Offensive improvement could come from a few different places. Start with Kobe Bryant, who's been using an insane 40 percent of the Lakers' offensive plays. That Kobe's carried a towering offensive burden with only a slight decrease in scoring efficiency and a slight increase in turnovers is magnificent, but it seems increasingly clear that he can no longer shoot threes well. His three-point accuracy hit a post-Shaq peak at 36 percent in 2007-08, dropped in each of the next three season and has now plunged off a bridge. He's made less than 25 percent of his threes this year, which is bad enough, but he's attempting more than four a game, which is unacceptable. Passing on a couple of those longballs each game would help rebalance the Laker attack and shave off some of opponents' fast-break opportunities.
Still, Kobe is far more solution than problem. For the offense to rock or approximate rocking, Pau Gasol needs to become the devastating matchup problem he was little more than a year ago.
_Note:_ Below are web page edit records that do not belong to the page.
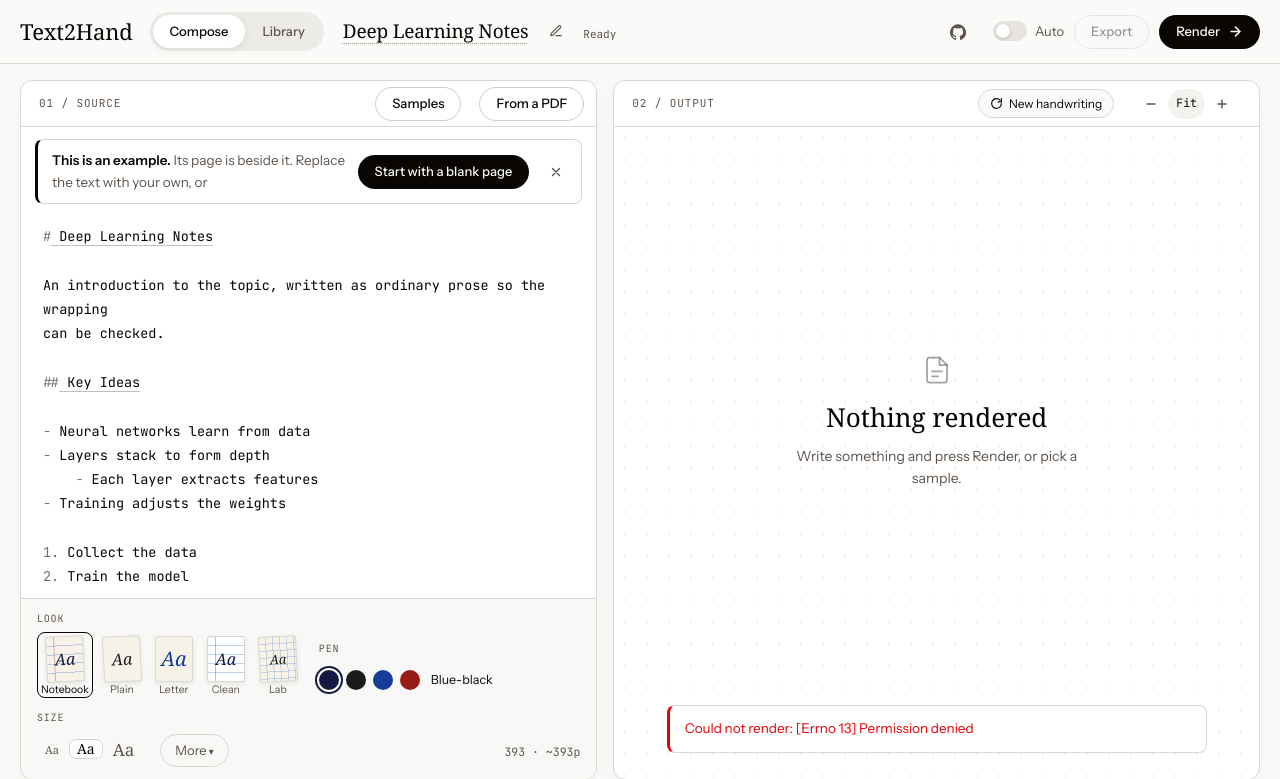
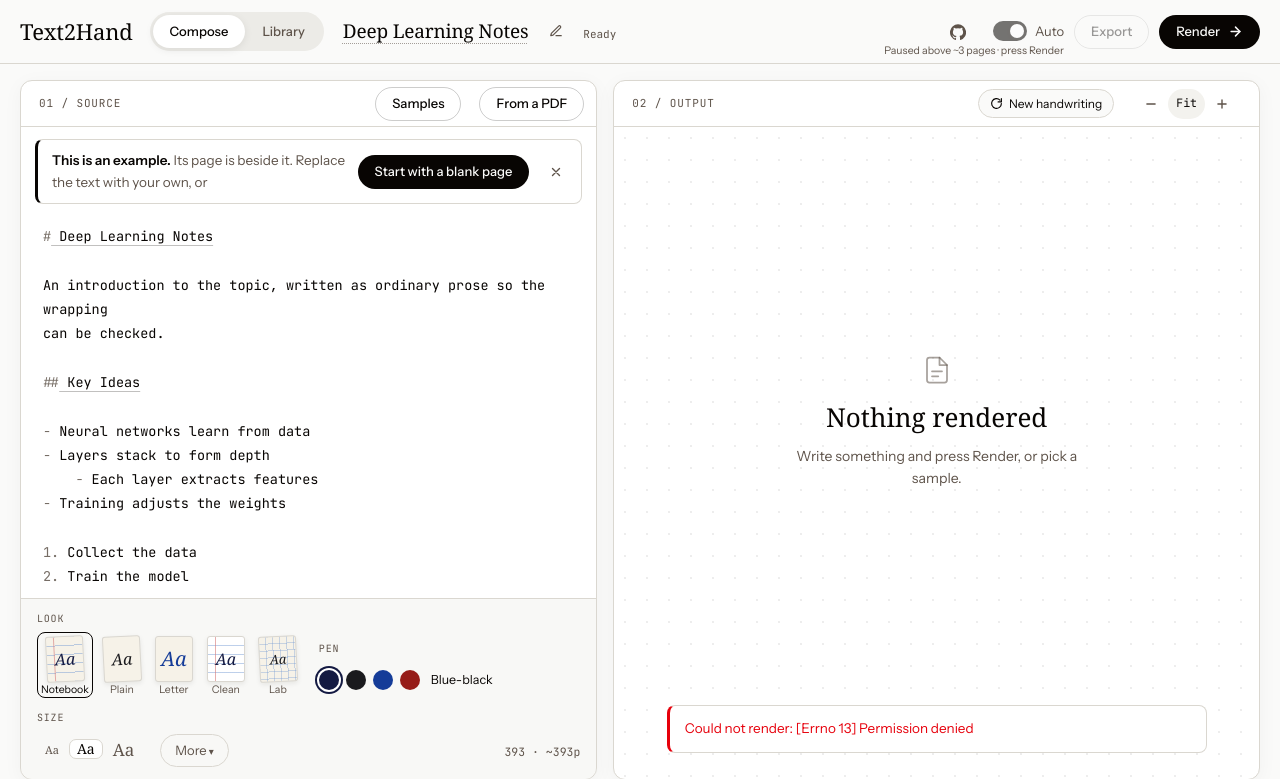
Before and after one commit to pranjalprateek6/Text2Hand, a Flask app: template templates/studio.html in a window 1280 px wide. Shown: the top 779 px of the page. Run offline with Flask 3, Linux system fonts and the light colour scheme; the template is opened without the code that fills it: most values are stand-ins (such as "Sample title", 1, 10 or a date in 2020); some libraries are stand-ins or nearby versions; some web fonts are replaced.

Commit message:
Keep Auto as the person set it, and say when it is resting
The switch used to turn itself off when a document grew past about three
pages and back on when it shrank, so typing seemed to stop doing anything
for no visible reason. It now shows only the person's choice (on until they
turn it off). On a long document Auto rests, the switch dims, and a line
under it says 'Paused above ~3 pages · press Render'; it picks up again by
itself once the document is short.

```diff
--- a/static/app.js
+++ b/static/app.js
@@ -911,20 +911,32 @@
 
 /* ------------------------------------------------------------- auto render */
 
-// Overleaf-style: when Auto is on, a pause after a change re-renders. Until
-// someone chooses, it is on for a short document, where a render is quick and
-// the page simply keeps up with the typing, and off for a long one, where
-// every pause would set off a long render. A choice made by hand is kept.
+// Overleaf-style: when Auto is on, a pause after a change re-renders. The
+// switch shows the person's choice and nothing else: it starts on, and only
+// they turn it off. On a long document, where every pause would set off a
+// long render, Auto rests and says so under the switch, and picks up again
+// when the document is short. It used to switch itself off and on as the
+// text grew and shrank, which looked like the page had stopped listening.
 const AUTO_KEY = "t2h.auto";
+const AUTO_LIMIT = 3 * PAGE_SIZE;           // characters; about three pages
 function autoChoice() {
   try { return localStorage.getItem(AUTO_KEY); } catch { return null; }
 }
+function autoPaused() {
+  return $("auto").checked && $("text").value.length > AUTO_LIMIT;
+}
+function autoActive() {
+  return $("auto").checked && !autoPaused();
+}
 function syncAuto() {
-  const chosen = autoChoice();
-  $("auto").checked = chosen === null ? $("text").value.length <= 3 * PAGE_SIZE : chosen === "1";
+  $("auto").checked = autoChoice() !== "0";
+  const paused = autoPaused();
+  $("autoNote").hidden = !paused;
+  document.querySelector(".autobox").classList.toggle("is-paused", paused);
 }
 $("auto").addEventListener("change", () => {
   try { localStorage.setItem(AUTO_KEY, $("auto").checked ? "1" : "0"); } catch {}
+  syncAuto();
   touched();
 });
 
@@ -934,7 +946,7 @@
   draftSoon();
   syncLook();
   markStale();
-  if (!$("auto").checked) return;
+  if (!autoActive()) return;
   if (!$("text").value.trim()) return;
   if (JSON.stringify(payload()) === state.rendered) return;
   if (state.busy) {
--- a/static/studio.css
+++ b/static/studio.css
@@ -104,6 +104,15 @@
 .auto input:checked + .auto__track::after { transform: translateX(14px); }
 .auto input:focus-visible + .auto__track { outline: 2px solid var(--ring); outline-offset: 2px; }
 .auto__label { font-size: 13px; color: var(--muted-foreground); }
+/* Auto stays as it was set; on a long document a line under it says it is
+   resting, rather than the switch turning itself off */
+.autobox { position: relative; display: flex; align-items: center; }
+.auto__note {
+  position: absolute; top: calc(100% + 3px); right: 0;
+  white-space: nowrap; font-size: 10.5px; line-height: 1.2;
+  color: var(--muted-foreground);
+}
+.autobox.is-paused .auto__track { opacity: 0.55; }
 
 /* the render button spins while busy */
 .btn.is-busy { pointer-events: none; opacity: 0.75; }
--- a/templates/studio.html
+++ b/templates/studio.html
@@ -50,11 +50,14 @@
       </a>
 
       <div class="bar__acts">
-        <label class="auto" title="Render again on its own when you stop typing">
-          <input type="checkbox" id="auto" />
-          <span class="auto__track" aria-hidden="true"></span>
-          <span class="auto__label">Auto</span>
-        </label>
+        <span class="autobox">
+          <label class="auto" title="Render again on its own when you stop typing">
+            <input type="checkbox" id="auto" aria-describedby="autoNote" />
+            <span class="auto__track" aria-hidden="true"></span>
+            <span class="auto__label">Auto</span>
+          </label>
+          <span class="auto__note" id="autoNote" hidden>Paused above ~3 pages · press Render</span>
+        </span>
 
         <!-- the one export most people want, a click away; the menu has the rest -->
         <a class="btn btn--sm btn--outline" id="dlMain" download hidden><span class="wide-only">Download&nbsp;</span>PDF</a>
```
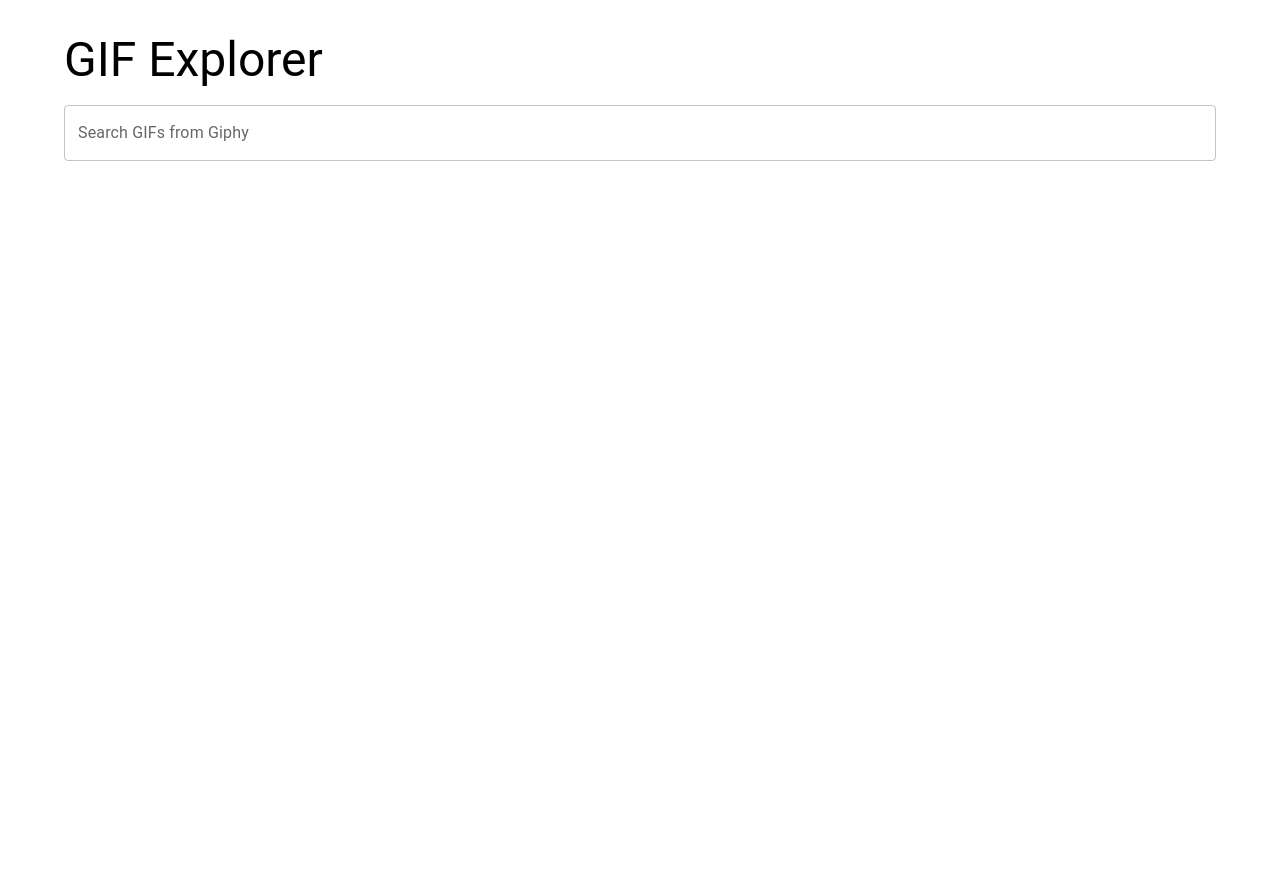
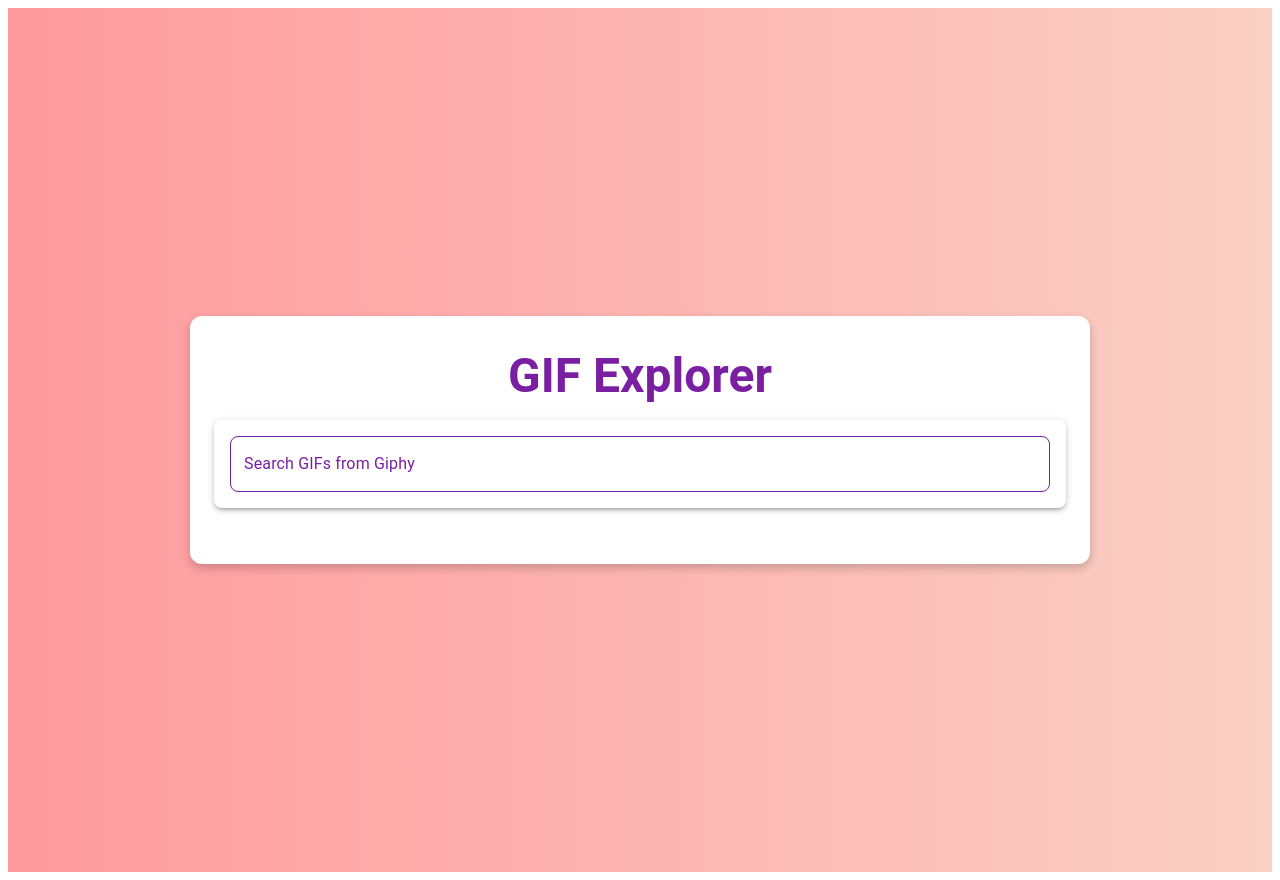
Before and after one commit to maitepv87/gif-explorer, a React (Vite) app: page / in a window 1280 px wide. Before the commit the page ends 800 px from the top, so only its background shows below. Built offline with nearby package versions, Linux system fonts and the light colour scheme.

Commit message:
Add visual improvements to GifExplorerApp with Material UI

```diff
--- a/src/GifExplorerApp.jsx
+++ b/src/GifExplorerApp.jsx
@@ -1,6 +1,5 @@
-import React from "react";
-import { useState } from "react";
-import { Container, Typography } from "@mui/material";
+import React, { useState } from "react";
+import { Container, Typography, Paper, Box } from "@mui/material";
 import { GifSearchBar, GifList } from "./components";
 
 export const GifExplorerApp = () => {
@@ -12,18 +11,48 @@
   };
 
   return (
-    <>
-      <Container maxWidth="lg" sx={{ marginTop: 4 }}>
-        <Typography variant="h3" align="left" gutterBottom>
+    <Box
+      sx={{
+        minHeight: "100vh",
+        background: "linear-gradient(to right, #ff9a9e, #fad0c4)",
+        display: "flex",
+        justifyContent: "center",
+        alignItems: "center",
+        padding: 4,
+      }}
+    >
+      <Container
+        maxWidth="md"
+        sx={{
+          backgroundColor: "white",
+          borderRadius: 3,
+          padding: 4,
+          boxShadow: "0px 4px 10px rgba(0, 0, 0, 0.2)",
+        }}
+      >
+        {/* Title */}
+        <Typography
+          variant="h3"
+          align="center"
+          gutterBottom
+          sx={{ color: "#7B1FA2", fontWeight: "bold" }}
+        >
           GIF Explorer
         </Typography>
 
-        <GifSearchBar onNewCategory={handleAddCategory} />
+        {/* Search */}
+        <Paper
+          elevation={3}
+          sx={{ padding: 2, borderRadius: 2, marginBottom: 3 }}
+        >
+          <GifSearchBar onNewCategory={handleAddCategory} />
+        </Paper>
 
-        {categories.map((category) => {
-          return <GifList key={category} category={category} />;
-        })}
+        {/* Categories */}
+        {categories.map((category) => (
+          <GifList key={category} category={category} />
+        ))}
       </Container>
-    </>
+    </Box>
   );
 };
--- a/src/components/GifItem.jsx
+++ b/src/components/GifItem.jsx
@@ -3,15 +3,24 @@
 
 export const GifItem = ({ image }) => {
   return (
-    <Card>
+    <Card
+      sx={{
+        borderRadius: 2,
+        boxShadow: 3,
+      }}
+    >
       <CardMedia
         component="img"
         alt={image.title || "GIF"}
         height="200"
         image={image.url}
+        sx={{ objectFit: "cover" }}
       />
-      <CardContent>
-        <Typography variant="caption" component="div">
+      <CardContent sx={{ bgcolor: "#fce4ec", textAlign: "center" }}>
+        <Typography
+          variant="caption"
+          sx={{ fontWeight: "bold", color: "#7B1FA2" }}
+        >
           {image.title || "No title available"}
         </Typography>
       </CardContent>
--- a/src/components/GifList.jsx
+++ b/src/components/GifList.jsx
@@ -1,5 +1,5 @@
 import PropTypes from "prop-types";
-import { Grid, Typography, CircularProgress } from "@mui/material"; // Importamos Material UI
+import { Grid, Typography, CircularProgress, Box } from "@mui/material";
 import { GifItem } from "./GifItem";
 import { useFetchGifs } from "../hooks";
 
@@ -7,15 +7,21 @@
   const { images, isLoading } = useFetchGifs(category);
 
   return (
-    <>
-      <Typography variant="h4" gutterBottom>
+    <Box sx={{ mt: 4, p: 3, borderRadius: 2, bgcolor: "#fce4ec" }}>
+      <Typography
+        variant="h4"
+        gutterBottom
+        sx={{ color: "#7B1FA2", fontWeight: "bold", textAlign: "center" }}
+      >
         {category}
       </Typography>
 
       {isLoading ? (
-        <CircularProgress />
+        <Box sx={{ display: "flex", justifyContent: "center", mt: 2 }}>
+          <CircularProgress sx={{ color: "#7B1FA2" }} />
+        </Box>
       ) : (
-        <Grid container spacing={3}>
+        <Grid container spacing={3} justifyContent="center">
           {images.map((image) => (
             <Grid item xs={12} sm={6} md={4} key={image.id}>
               <GifItem image={image} />
@@ -23,7 +29,7 @@
           ))}
         </Grid>
       )}
-    </>
+    </Box>
   );
 };
 
--- a/src/components/GifSearchBar.jsx
+++ b/src/components/GifSearchBar.jsx
@@ -24,6 +24,17 @@
         fullWidth
         value={inputValue}
         onChange={handleInputChange}
+        sx={{
+          "& .MuiOutlinedInput-root": {
+            borderRadius: 2,
+            backgroundColor: "#fff",
+            "& fieldset": { borderColor: "#7B1FA2" },
+            "&:hover fieldset": { borderColor: "#ff9a9e" },
+            "&.Mui-focused fieldset": { borderColor: "#7B1FA2" },
+          },
+          "& .MuiInputLabel-root": { color: "#7B1FA2" },
+          "& .MuiInputLabel-root.Mui-focused": { color: "#7B1FA2" },
+        }}
       />
     </form>
   );
--- a/src/styles.css
+++ /dev/null
@@ -1,63 +0,0 @@
-* {
-    font-family: Helvetica, Arial, sans-serif;
-    background-color: rgb(234, 234, 234);
-  }
-
-  body {
-    padding: 60px;
-  }
-
-  input {
-    background-color: white;
-    border-radius: 5px;
-    border: 1px solid rgb(97, 32, 158);
-    color: black;
-    font-size: 1.2rem;
-    outline: none;
-    padding: 10px 15px;
-    width: 100%;
-  }
-
-  h2 {
-    font-size: 1.5rem;
-  }
-
-  h3 {
-    font-size: 3rem;
-    margin-bottom: 5px;
-  }
-
-  .card-grid {
-    display: flex;
-    flex-direction: row;
-    flex-wrap: wrap;
-    justify-content: center;
-  }
-
-  .card {
-    align-content: center;
-    align-items: center;
-    background-color: white;
-    border-radius: 10px;
-    box-shadow: 0px 3px 5px rgba(0, 0, 0, 0.03);
-    display: flex;
-    flex-direction: column;
-    height: 0%;
-    justify-content: center;
-    margin-bottom: 20px;
-    margin-right: 20px;
-    overflow: hidden;
-  }
-
-  .card p {
-    background-color: white;
-    flex: 1;
-    font-size: 1.5rem;
-    margin-top: 5px;
-    padding: 5px 20px 0px 20px;
-    text-align: center;
-  }
-
-  .card img {
-    width: 100%;
-  }
```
Pau's been fine for the most part but remains just a little off. He's stopping the ball during Laker sets and still appears to be settling into his role as the third option.
What Mike Brown really needs is quality point-guard play and some floor-spacing shooters. Both problems are large and possibly insoluble given the current roster. His Monday night heroics notwithstanding, Derek Fisher should not be a starter in the NBA. Steve Blake was a little better before he got injured. He's out a couple weeks. Rookie Darius Morris has some nice tools but has a long way to go to develop pro-caliber instincts and decision-making.
And nothing will matter if teamwide three-point shooting stays so impressively grim. The Lakers are last in the NBA when it comes to making threes. Stone cold last. If you've been under the assumption that you can't compete for a championship if you're the worst three-point shooting team in the league, please go on thinking that because yeah, obviously. The only regular with a respectable mark is Steve Blake. Metta World Peace has missed 25 of 27 of his attempts, which seems literally impossible for a guy who's made 34 percent in his career. Jason Kapono will improve on his 4 for 13 mark, right? He has to. It would also help if Josh McRoberts dusted off his long-distance game and became a bigger part of the offense overall. He's one of the Lakers' most effective shooters but he rarely pulls the trigger except off putbacks and alley-oops. It's time for McBob City to expand.
Perhaps we can put our hopes in schedule effects. As the games start to space themselves out a bit, guys should have more juice and get better arc on their jumpers. They'll also have more time to practice Brown's sets, a rare luxury to date. Looming over everything, of course, is the possibility of a Dwight Howard trade. No one should think it's likely to happen, as franchise-shaking trades are knotty things to pull off. If it does, it'll change everything in Lakerdom in both the near and distant futures. For the time being, the question is whether Mike Brown can coax enough pointage out of his existing roster to complement the fine defensive squad he's crafted. Miami's as good a place to start as any.